Filter the lines below, copying only those with the string "span".

The data: Begin

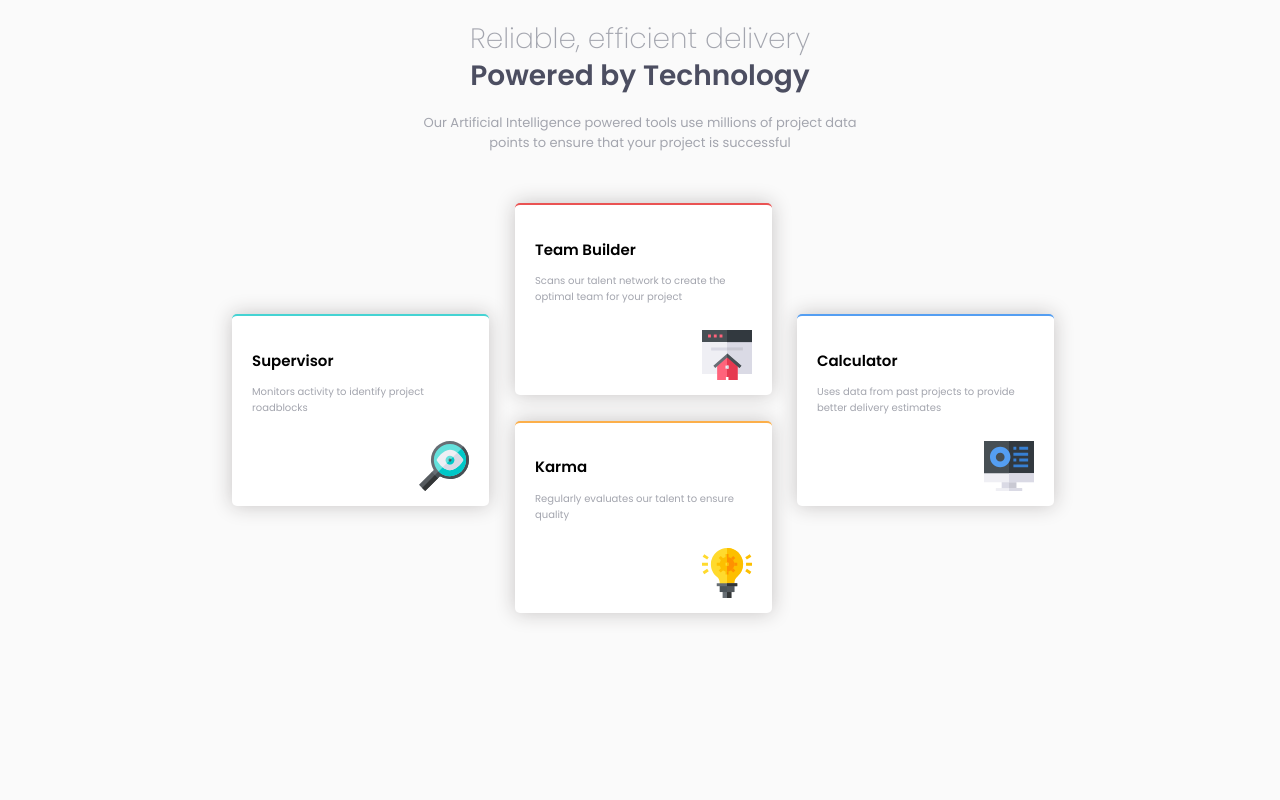
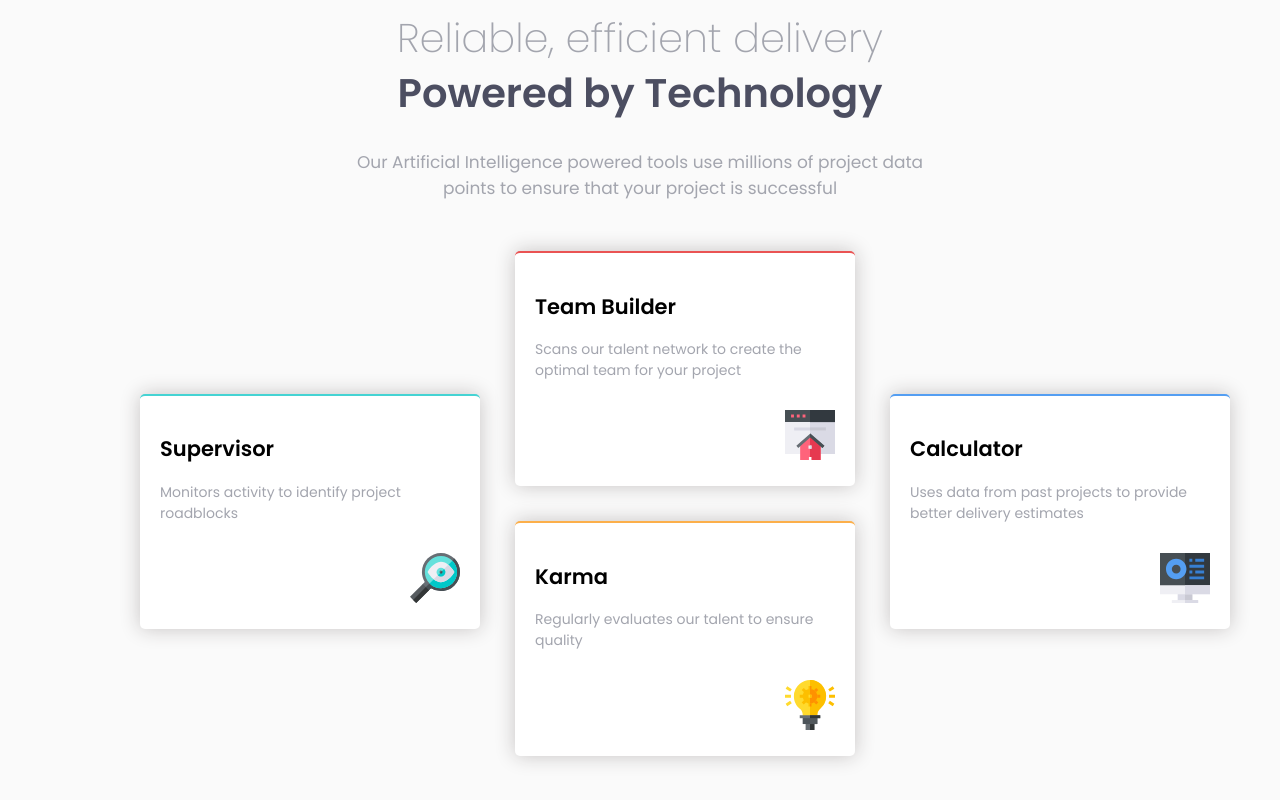
Before and after one commit to Shreyas235/four-card-feature, a plain HTML site: page index.html in a window 1280 px wide. Drawn offline with Linux system fonts and the light colour scheme.

Commit message:
Changesss

```diff
--- a/index.html
+++ b/index.html
@@ -5,7 +5,7 @@
   <meta name="viewport" content="width=device-width, initial-scale=1.0">
   <link rel="icon" type="image/png" sizes="32x32" href="./images/favicon-32x32.png">
   <link rel="stylesheet" href="style.css">
-  <title>Frontend Mentor | Four card feature section</title>
+  <title>Four card feature section</title>
 </head>
 <body>
   <section class="heading">
--- a/style.css
+++ b/style.css
@@ -21,7 +21,6 @@ body {
     align-items: center;
     justify-content: center;
     background-color: var(--Very-Light-Gray);
-    padding: 1rem;
 }
 
 p, span {
@@ -29,7 +28,7 @@ p, span {
 }
 
 .description {
-    font-size: 1.3rem;
+    font-size: 1.7rem;
     margin-bottom: 2.5rem;
 }
 
@@ -37,14 +36,14 @@ p, span {
     display: flex;
     flex-direction: column;
     align-items: center;
-    width: 45rem;
+    width: 60rem;
     justify-content: center;
     text-align: center;
     margin-bottom: 2.5rem;
 }
 
 .heading h1, span {
-    font-size: 2.8rem;
+    font-size: 4rem;
 }
 
 .heading h1 {
@@ -68,11 +67,12 @@ p, span {
     width: fit-content;
     position: relative;
     translate: -37.5rem;
+    font-size: 1.4rem;
 }
 
 .container div {
-    max-height: 15rem;
-    max-width: 25rem;
+    max-height: 20rem;
+    width: 30rem;
     padding: 2rem;
     background-color: white;
     box-shadow: 0px 0px 2rem hsl(0, 3%, 77%);
@@ -81,8 +81,8 @@ p, span {
 
 .supervisor {
     position: absolute;
-    margin-top: calc(50rem / 4.5);
-    margin-left: -3.3rem;
+    margin-top: calc(50rem / 3.5);
+    margin-left: -12.5rem;
     border-top: 2px solid hsl(180, 62%, 55%);
 }
 
@@ -95,19 +95,19 @@ p, span {
 .karma {
     position: absolute;
     margin-left: calc(75rem / 3);
-    margin-top: calc(50rem / 2.3);
+    margin-top: calc(50rem / 1.85);
     border-top: 2px solid hsl(34, 97%, 64%);
 }
 
 .calculator {
     position: absolute;
-    margin-top: calc(50rem / 4.5);
-    margin-left: calc(75rem / 1.41);
+    margin-top: calc(50rem / 3.5);
+    margin-left: calc(75rem / 1.2);
     border-top: 2px solid hsl(212, 86%, 64%);
 }
 
 .div-images {
     width: 5rem;
-    margin-left: calc(25rem / 1.5);
+    margin-left: calc(25rem / 1);
     margin-top: calc(15rem / 10);
 }
```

The data: End

■ Result for this exercise
 p, span {
@@ -29,7 +28,7 @@ p, span {
@@ -37,14 +36,14 @@ p, span {
 .heading h1, span {
@@ -68,11 +67,12 @@ p, span {
@@ -81,8 +81,8 @@ p, span {
@@ -95,19 +95,19 @@ p, span {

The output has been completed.